<<<<

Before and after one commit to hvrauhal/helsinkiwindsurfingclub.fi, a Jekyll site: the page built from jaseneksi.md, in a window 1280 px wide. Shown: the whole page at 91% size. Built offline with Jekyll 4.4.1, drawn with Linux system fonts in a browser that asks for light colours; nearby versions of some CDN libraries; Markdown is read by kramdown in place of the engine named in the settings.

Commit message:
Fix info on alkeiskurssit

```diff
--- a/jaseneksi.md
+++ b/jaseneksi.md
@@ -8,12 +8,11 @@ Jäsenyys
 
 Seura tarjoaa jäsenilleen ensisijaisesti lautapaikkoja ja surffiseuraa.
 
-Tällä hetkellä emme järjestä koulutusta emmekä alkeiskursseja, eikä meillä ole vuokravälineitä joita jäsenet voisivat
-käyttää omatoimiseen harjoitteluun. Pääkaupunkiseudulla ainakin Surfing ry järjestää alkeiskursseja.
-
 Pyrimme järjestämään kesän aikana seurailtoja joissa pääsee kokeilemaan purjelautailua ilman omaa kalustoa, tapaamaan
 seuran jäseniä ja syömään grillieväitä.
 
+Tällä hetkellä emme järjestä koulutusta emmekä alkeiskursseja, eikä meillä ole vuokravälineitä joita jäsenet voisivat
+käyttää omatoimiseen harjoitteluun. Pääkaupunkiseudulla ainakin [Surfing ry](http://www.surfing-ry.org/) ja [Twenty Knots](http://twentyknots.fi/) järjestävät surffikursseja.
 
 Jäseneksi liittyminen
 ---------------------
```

>>>>

* _Task item_
Copy out every line of the data above, exactly as given.

* _Output for this exercise_
Before and after one commit to hvrauhal/helsinkiwindsurfingclub.fi, a Jekyll site: the page built from jaseneksi.md, in a window 1280 px wide. Shown: the whole page at 91% size. Built offline with Jekyll 4.4.1, drawn with Linux system fonts in a browser that asks for light colours; nearby versions of some CDN libraries; Markdown is read by kramdown in place of the engine named in the settings.

Commit message:
Fix info on alkeiskurssit

```diff
--- a/jaseneksi.md
+++ b/jaseneksi.md
@@ -8,12 +8,11 @@ Jäsenyys
 
 Seura tarjoaa jäsenilleen ensisijaisesti lautapaikkoja ja surffiseuraa.
 
-Tällä hetkellä emme järjestä koulutusta emmekä alkeiskursseja, eikä meillä ole vuokravälineitä joita jäsenet voisivat
-käyttää omatoimiseen harjoitteluun. Pääkaupunkiseudulla ainakin Surfing ry järjestää alkeiskursseja.
-
 Pyrimme järjestämään kesän aikana seurailtoja joissa pääsee kokeilemaan purjelautailua ilman omaa kalustoa, tapaamaan
 seuran jäseniä ja syömään grillieväitä.
 
+Tällä hetkellä emme järjestä koulutusta emmekä alkeiskursseja, eikä meillä ole vuokravälineitä joita jäsenet voisivat
+käyttää omatoimiseen harjoitteluun. Pääkaupunkiseudulla ainakin [Surfing ry](http://www.surfing-ry.org/) ja [Twenty Knots](http://twentyknots.fi/) järjestävät surffikursseja.
 
 Jäseneksi liittyminen
 ---------------------
```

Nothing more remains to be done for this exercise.